This option isn’t even available yet to us in Canada but it is available to those of you in the US. The Amazon Kindle Fire may at first look a lot like the Blackberry Playbook. That is because it is built on the same hardware. But that’s where the similarity ends. Amazon went through great efforts to build their own Android-like operating system. That means it can use all the Android apps that are currently available. Plus, it is linked tightly with their Kindle line of products, which is great for avid readers to gain access to their ebooks. And with the new video streaming that’s allowed at Amazon, you can easily rent and watch movies through the Fire. The price is also one of the cheapest on the market, reportedly lower than the actual cost of the device.


With all the tablet options out there, you can’t go wrong going down the tablet option for your next personal computing device.
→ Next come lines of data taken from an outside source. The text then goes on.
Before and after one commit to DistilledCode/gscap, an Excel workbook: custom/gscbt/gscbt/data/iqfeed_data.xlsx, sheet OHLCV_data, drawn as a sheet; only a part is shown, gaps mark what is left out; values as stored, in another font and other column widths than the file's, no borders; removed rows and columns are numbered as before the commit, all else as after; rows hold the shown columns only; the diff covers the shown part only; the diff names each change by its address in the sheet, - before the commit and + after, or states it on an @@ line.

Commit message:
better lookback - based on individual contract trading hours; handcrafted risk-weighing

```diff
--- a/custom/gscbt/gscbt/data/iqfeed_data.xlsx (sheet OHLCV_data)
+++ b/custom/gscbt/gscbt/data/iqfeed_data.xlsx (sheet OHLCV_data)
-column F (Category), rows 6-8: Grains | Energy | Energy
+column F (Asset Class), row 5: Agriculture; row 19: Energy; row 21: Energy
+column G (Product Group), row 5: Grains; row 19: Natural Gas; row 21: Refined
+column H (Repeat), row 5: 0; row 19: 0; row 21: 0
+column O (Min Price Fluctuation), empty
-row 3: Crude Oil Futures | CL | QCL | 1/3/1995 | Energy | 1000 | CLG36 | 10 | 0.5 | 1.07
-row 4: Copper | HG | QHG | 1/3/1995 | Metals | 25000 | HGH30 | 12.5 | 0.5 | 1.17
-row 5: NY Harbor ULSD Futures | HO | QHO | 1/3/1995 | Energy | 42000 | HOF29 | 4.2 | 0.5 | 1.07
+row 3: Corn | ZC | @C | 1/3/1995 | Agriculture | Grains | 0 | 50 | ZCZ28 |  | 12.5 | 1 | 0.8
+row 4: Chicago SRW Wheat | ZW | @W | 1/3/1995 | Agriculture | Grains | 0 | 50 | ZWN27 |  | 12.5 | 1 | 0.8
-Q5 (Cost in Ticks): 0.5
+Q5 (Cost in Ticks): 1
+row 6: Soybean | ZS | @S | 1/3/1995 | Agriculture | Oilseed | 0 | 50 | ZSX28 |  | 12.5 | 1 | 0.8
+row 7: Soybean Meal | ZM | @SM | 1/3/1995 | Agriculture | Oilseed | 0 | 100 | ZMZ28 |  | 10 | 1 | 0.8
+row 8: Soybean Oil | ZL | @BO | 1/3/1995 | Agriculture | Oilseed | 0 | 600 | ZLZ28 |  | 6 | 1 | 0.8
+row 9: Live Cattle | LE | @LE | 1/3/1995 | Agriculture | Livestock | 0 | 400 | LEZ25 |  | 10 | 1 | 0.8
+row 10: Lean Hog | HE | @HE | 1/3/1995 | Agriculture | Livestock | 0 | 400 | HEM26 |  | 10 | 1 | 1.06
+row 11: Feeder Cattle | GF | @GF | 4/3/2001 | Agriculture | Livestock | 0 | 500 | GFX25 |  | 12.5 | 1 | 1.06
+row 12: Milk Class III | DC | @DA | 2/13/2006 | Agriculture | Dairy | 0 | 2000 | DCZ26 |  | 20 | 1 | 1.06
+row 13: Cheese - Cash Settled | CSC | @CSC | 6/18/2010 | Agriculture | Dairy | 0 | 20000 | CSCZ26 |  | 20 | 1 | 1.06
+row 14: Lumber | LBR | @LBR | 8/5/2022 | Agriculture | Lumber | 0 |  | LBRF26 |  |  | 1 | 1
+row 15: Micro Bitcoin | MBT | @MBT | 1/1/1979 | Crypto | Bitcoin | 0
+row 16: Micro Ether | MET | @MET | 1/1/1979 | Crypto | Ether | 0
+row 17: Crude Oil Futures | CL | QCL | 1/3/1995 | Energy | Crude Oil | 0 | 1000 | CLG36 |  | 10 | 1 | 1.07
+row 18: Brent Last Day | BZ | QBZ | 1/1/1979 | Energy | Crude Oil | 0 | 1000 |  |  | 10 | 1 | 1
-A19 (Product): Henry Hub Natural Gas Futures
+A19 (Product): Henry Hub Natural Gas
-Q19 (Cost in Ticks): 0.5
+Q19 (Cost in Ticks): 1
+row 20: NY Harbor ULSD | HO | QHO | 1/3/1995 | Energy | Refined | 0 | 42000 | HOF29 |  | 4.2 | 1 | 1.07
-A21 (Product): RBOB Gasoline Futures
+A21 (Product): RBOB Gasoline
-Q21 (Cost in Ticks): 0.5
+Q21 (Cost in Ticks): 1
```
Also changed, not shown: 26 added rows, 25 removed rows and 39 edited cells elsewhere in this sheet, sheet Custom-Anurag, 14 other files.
It is definitely a technology that will be growing in the near future and fits in with the type of lifestyle we all seem to have these days.

I hope this review helped. If you have any questions or picked up a tablet and would like to add your own review, please feel free to comment below. Thanks!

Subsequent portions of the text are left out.